An introduction to ski touring03 February 2021 | By The Ancienne Poste Team | 0
An introduction to ski touring
For many good intermediate to advanced skiers/snowboarders the natural progression of their winter sport adventures is to try ski touring. It’s such a pleasure to watch a good skier/snowboarder moving effortlessly down a powder-covered mountainside, but reaching that level of ability can seem unachievable with so much to learn - technique, kit, mastering powder, changing conditions, weather, avalanche risk (all of which can be summed up as winter mountain craft). In this blog (the first of a series) we start to follow the journey of two skiers in their quest to become ski tourers under the guidance of James (an ESF instructor with over 20 years experience and your host at the Ancienne Poste Avajan).

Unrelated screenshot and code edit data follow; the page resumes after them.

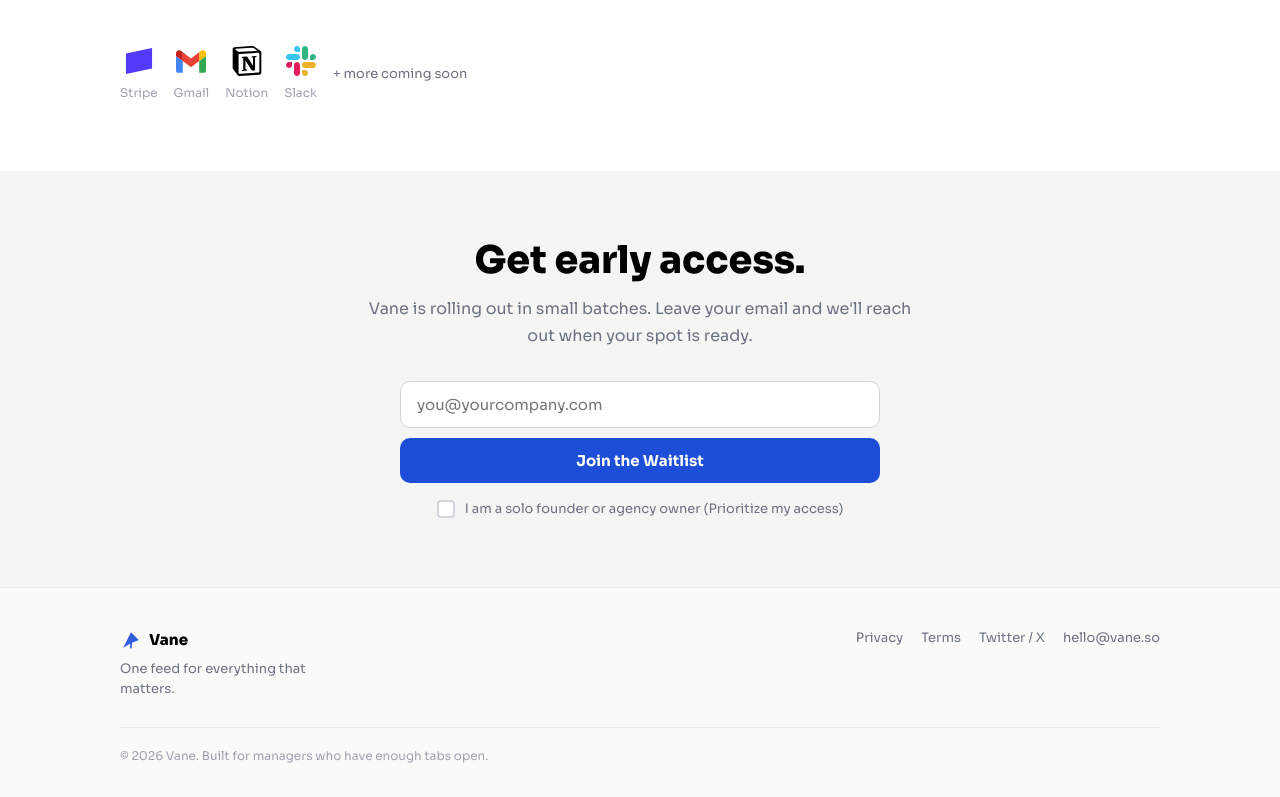
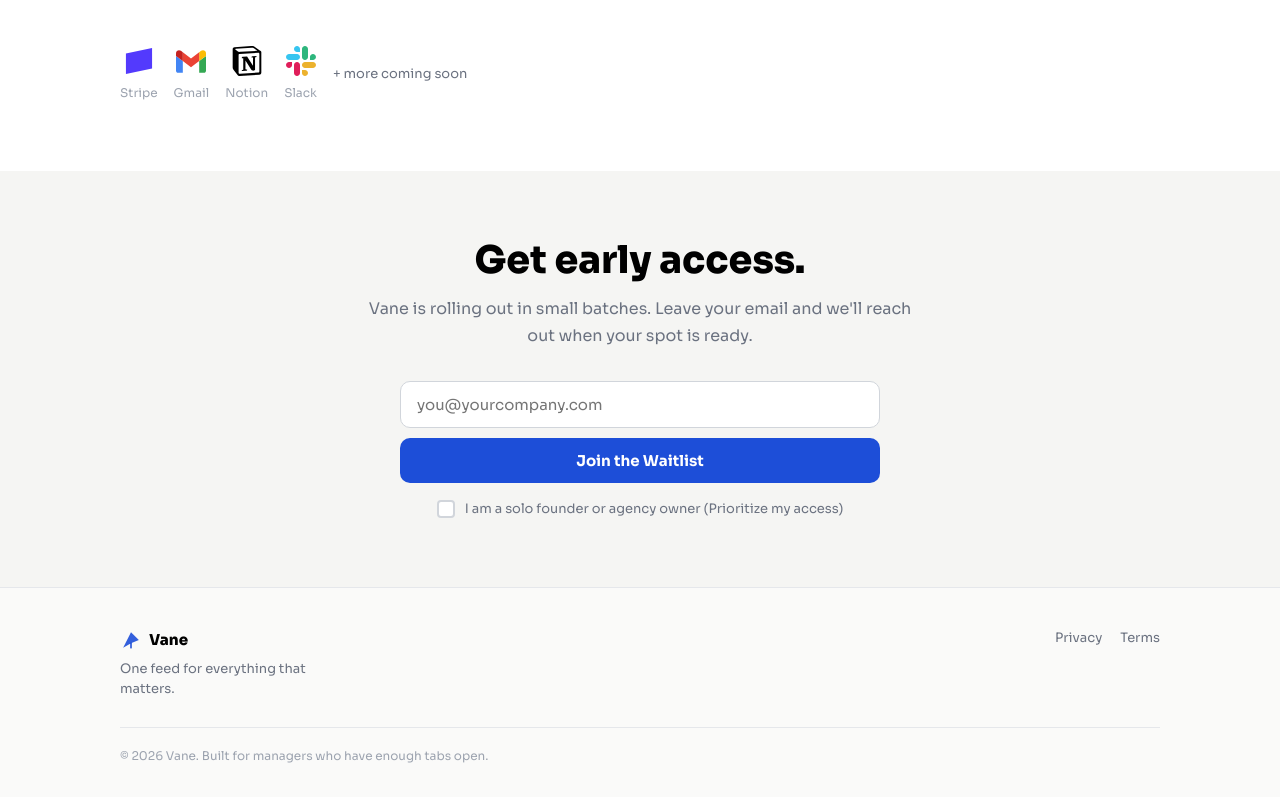
Before and after one commit to Mykins1/Vane-LP, a React (Vite) app: page / in a window 1280 px wide. Shown: the part 2062-2859 px from the top of the page. Built offline with nearby package versions, Linux system fonts and the light colour scheme.

Commit message:
Remove Twitter/X link and email from footer
Removed Twitter/X link and email from footer links.

```diff
--- a/src/data/index.jsx
+++ b/src/data/index.jsx
@@ -123,6 +123,4 @@ export const INTEGRATIONS = [
 export const FOOTER_LINKS = [
   { label: "Privacy", href: "/privacy" },
   { label: "Terms", href: "/terms" },
-  { label: "Twitter / X", href: "https://x.com/vane_so" },
-  { label: "hello@vane.so", href: "mailto:hello@vane.so" },
 ];
```
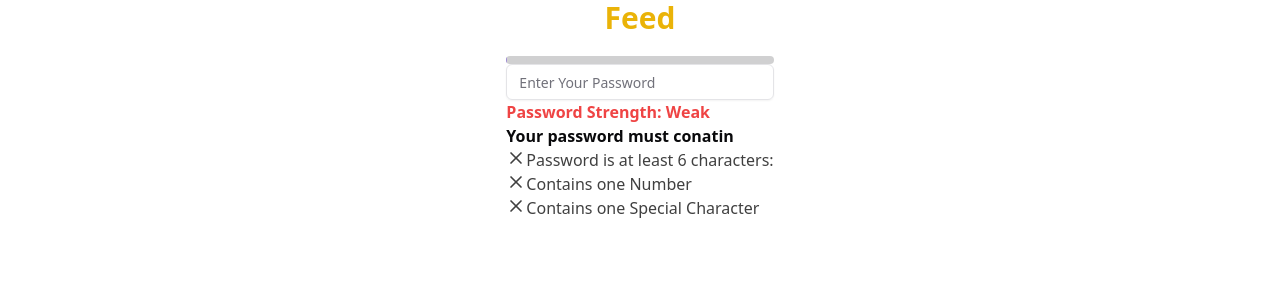
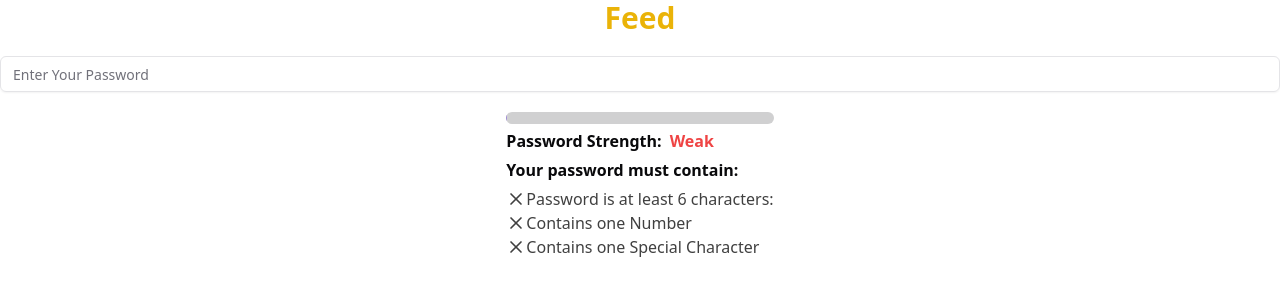
Before and after one commit to AlejandroV01/Ducky, a Next.js app in the folder client/: page /feed in a window 1280 px wide. Shown: the top 300 px of the page. Built offline with nearby package versions, Linux system fonts and the light colour scheme.

Commit message:
styling minor changes

```diff
--- a/client/src/app/(routes)/feed/page.tsx
+++ b/client/src/app/(routes)/feed/page.tsx
@@ -1,10 +1,15 @@
+'use client'
 import PasswordStrength from '@/components/PasswordStrength'
-import React from 'react'
+import { Input } from '@/components/ui/input'
+import React, { useState } from 'react'
 export default function Feed() {
+  const [password, setPassword] = useState<string>('')
+
   return (
     <div className='flex flex-col items-center gap-5'>
       <h1 className='text-center text-yellow-500 text-3xl font-bold'>Feed</h1>
-      <PasswordStrength />
+      <Input type='password' value={password} onChange={e => setPassword(e.target.value)} placeholder='Enter Your Password' />
+      <PasswordStrength password={password} />
     </div>
   )
 }
--- a/client/src/components/PasswordStrength.tsx
+++ b/client/src/components/PasswordStrength.tsx
@@ -1,104 +1,67 @@
-"use client";
-import { Input } from "@/components/ui/input";
-import { Progress } from "@/components/ui/progress";
-import { Check, X } from "lucide-react";
-import React, { useState } from "react";
-const PasswordStrength = () => {
-  const [password, setPassword] = useState<string>("");
-  const [progressValue, setProgressValue] = useState<number>(0);
+'use client'
+import { Progress } from '@/components/ui/progress'
+import { Check, X } from 'lucide-react'
+import React, { useEffect, useState } from 'react'
+
+const PasswordStrength = ({ password }: { password: string }) => {
+  const [progressValue, setProgressValue] = useState<number>(0)
 
   function containsSpecialChar(password: string): boolean {
-    const specialCharPattern = /[!@#$%^&*(),.?":{}|<>]/;
-    return specialCharPattern.test(password);
+    const specialCharPattern = /[!@#$%^&*(),.?":{}|<>]/
+    return specialCharPattern.test(password)
   }
   function calculateStrength(password: string): number {
-    let strength = 0;
+    let strength = 0
 
-    if (password.length >= 6) strength += 33.3;
-    if (/[0-9]/.test(password)) strength += 33.3;
-    if (containsSpecialChar(password)) strength += 33.3;
-    return strength;
+    if (password.length >= 6) strength += 33.3
+    if (/[0-9]/.test(password)) strength += 33.3
+    if (containsSpecialChar(password)) strength += 33.3
+    return strength
   }
-  const handleInputChange = (event: React.ChangeEvent<HTMLInputElement>) => {
-    const value = event.target.value;
-    setPassword(value);
-    setProgressValue(calculateStrength(value));
-  };
+
+  useEffect(() => {
+    setProgressValue(calculateStrength(password))
+  }, [password])
+
   function strengthLevel(strength: number): {
-    level: string;
-    textColor: string;
+    level: string
+    textColor: string
   } {
     if (strength <= 34) {
-      return { level: "Weak", textColor: "text-red-500" };
+      return { level: 'Weak', textColor: 'text-red-500' }
     } else if (strength <= 67) {
-      return { level: "Moderate", textColor: "text-yellow-500" };
+      return { level: 'Moderate', textColor: 'text-yellow-500' }
     } else {
-      return { level: "Strong", textColor: "text-green-500" };
+      return { level: 'Strong', textColor: 'text-green-500' }
     }
   }
-  const { level, textColor } = strengthLevel(progressValue);
+  const { level, textColor } = strengthLevel(progressValue)
 
   return (
-    <div>
-      <Progress className="[&>*]:bg-[#8B6ED4]" value={progressValue} />
-      <Input
-        type="password"
-        value={password}
-        onChange={handleInputChange}
-        placeholder="Enter Your Password"
-      />
-      <h1 className={`md:font-bold ${textColor}`}>
-        Password Strength: {level}
+    <div className='flex flex-col gap-[0.305rem]'>
+      <Progress className='[&>*]:bg-[#8B6ED4] h-[12px]' value={progressValue} />
+      <h1 className={`font-semibold flex items-center gap-2`}>
+        Password Strength: <span className={`${textColor}`}>{level}</span>
       </h1>
-      <h1 className="md:font-bold">Your password must conatin</h1>
-      <div className="flex">
-        {password.length >= 6 ? (
-          <Check size={20} className="text-green-500" />
-        ) : (
-          <X size={20} className="text-neutral-700" />
-        )}
-        <p
-          className={
-            password.length >= 6 ? "text-green-500" : "text-neutral-700"
-          }
-        >
-          Password is at least 6 characters:
-        </p>
-      </div>
+      <h1 className='font-semibold'>Your password must contain:</h1>
+      <div className='flex flex-col gap-0'>
+        <div className='flex items-center'>
+          {password.length >= 6 ? <Check size={20} className='text-[#14B8A6]' /> : <X size={20} className='text-neutral-700' />}
+          <p className={password.length >= 6 ? 'text-[#14B8A6]' : 'text-neutral-700'}>Password is at least 6 characters:</p>
+        </div>
 
-      <div className="flex">
-        {/[0-9]/.test(password) ? (
-          <Check size={20} className="text-green-500" />
-        ) : (
-          <X size={20} className="text-neutral-700" />
-        )}
-        <p
-          className={
-            /[0-9]/.test(password) ? "text-green-500" : "text-neutral-700"
-          }
-        >
-          Contains one Number
-        </p>
-      </div>
+        <div className='flex items-center'>
+          {/[0-9]/.test(password) ? <Check size={20} className='text-[#14B8A6]' /> : <X size={20} className='text-neutral-700' />}
+          <p className={/[0-9]/.test(password) ? 'text-[#14B8A6]' : 'text-neutral-700'}>Contains one Number</p>
+        </div>
 
-      <div className="flex">
-        {containsSpecialChar(password) ? (
-          <Check size={20} className="text-green-500" />
-        ) : (
-          <X size={20} className="text-neutral-700" />
-        )}
-        <p
-          className={
-            containsSpecialChar(password)
-              ? "text-green-500"
-              : "text-neutral-700"
-          }
-        >
-          Contains one Special Character
-        </p>
+        <div className='flex items-center'>
+          {containsSpecialChar(password) ? <Check size={20} className='text-[#14B8A6]' /> : <X size={20} className='text-neutral-700' />}
+          <p className={containsSpecialChar(password) ? 'text-[#14B8A6]' : 'text-neutral-700'}>Contains one Special Character</p>
+        </div>
       </div>
     </div>
-  );
-};
+  )
+}
 
-export default PasswordStrength;
+export default PasswordStrength
```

All activities were carried out in accordance with Covid-19 regulations in place at the time.
Outdoor sport (especially endurance based) has always played a big part in our lives (but it has to be fun too). We are keen road cyclists and love the mountains and outdoor life whatever the season whether it be for hiking, climbing or skiing. So, to help us maintain a high level of fitness during the winter and to enjoy the mountains, but in a new way, ski touring seemed like the next step. However, our past experiences had been mixed, with patchy instruction, ill-fitting kit and poor snow conditions leading to outings that were not fun and reduced our confidence. However, our enthusiasm for the sport has never faded so we decided to have another go.
We are fortunate enough to know James and asked him if he could teach us to become ski tourers.
The first thing James did was to make sure we had the proper kit. James has forged great contacts in the valley to ensure his clients are well equipped. He met us at Ski Mountain the ski shop based at the bottom of the Skyvall telecabin. There we were efficiently measured for boots and skis all of which were brand new stock.
James suggested the best place to start learning was at the local ski resort, Peyragudes (currently closed for normal skiing). This decision immediately made us comfortable. It is a familiar environment with plenty of non-groomed slopes that were covered in fresh powder allowing us to practice safely.
With James’ instruction we quickly learnt how to apply the skins to our skis. The skins (so called because they were originally made of seal skin) ensure the skis “grip” the snow as you walk up. James demonstrated and explained the technique to move the skis to enable us to “walk” up the mountain efficiently using minimum energy.
As the gradient and conditions changed, James explained how and when to change the settings on the bindings to make walking easier/efficient. He showed us how to make a turn when traversing across a steep slope and we built on each technique according to the conditions.
After about 1.5hours of steady, unhurried ascent we arrived at the top of the ski resort. During a picnic lunch James clearly set out the techniques and mental mindset needed for the descent.
Before we set off, we removed the skins from our skis and set the bindings and our boots to ski mode. The first few turns felt awkward but James was patient and gave us simple exercises to enable us to rapidly improve. He described the difference between skiing in powder vs a groomed piste, the importance of momentum, position and how to make turns. They are not the normal closed C shape but more of a shallow linking S as you move out of the turn early to keep momentum. This is needed because the deeper snow makes you move more slowly. It is amazing how many ski lessons involve the instructor drawing the shape of the turn they want you to make in the snow whilst patiently explaining how to achieve it.
During the descent James gave us tips, guidance and encouragement. He observed our style and line and provided the tools and advice to correct any faults and improve technique. Less than half way down things were coming together. Everything felt more natural and fluid and our confidence grew. By the time we reached the bottom we were buzzing from a mix of adrenalin, achievement, happiness and definitely wanting more! We achieved our initial goal thanks to James’ patient, clear and enthusiastic teaching.
We are ready for our next lesson when we’ll venture further and build on what we have learnt including the mountain crafts that James insists, quite rightly, we learn so we can become competent and safe ski tourers.
More than anything it was a great day out, lots of laughs, incredible views, a good cardio workout and a fabulous ski down. James made the outing fun and positive and we can’t thank him enough. Look out for the next instalment of our adventures in the world of ski touring and find out how we progress under James’ instruction and guidance.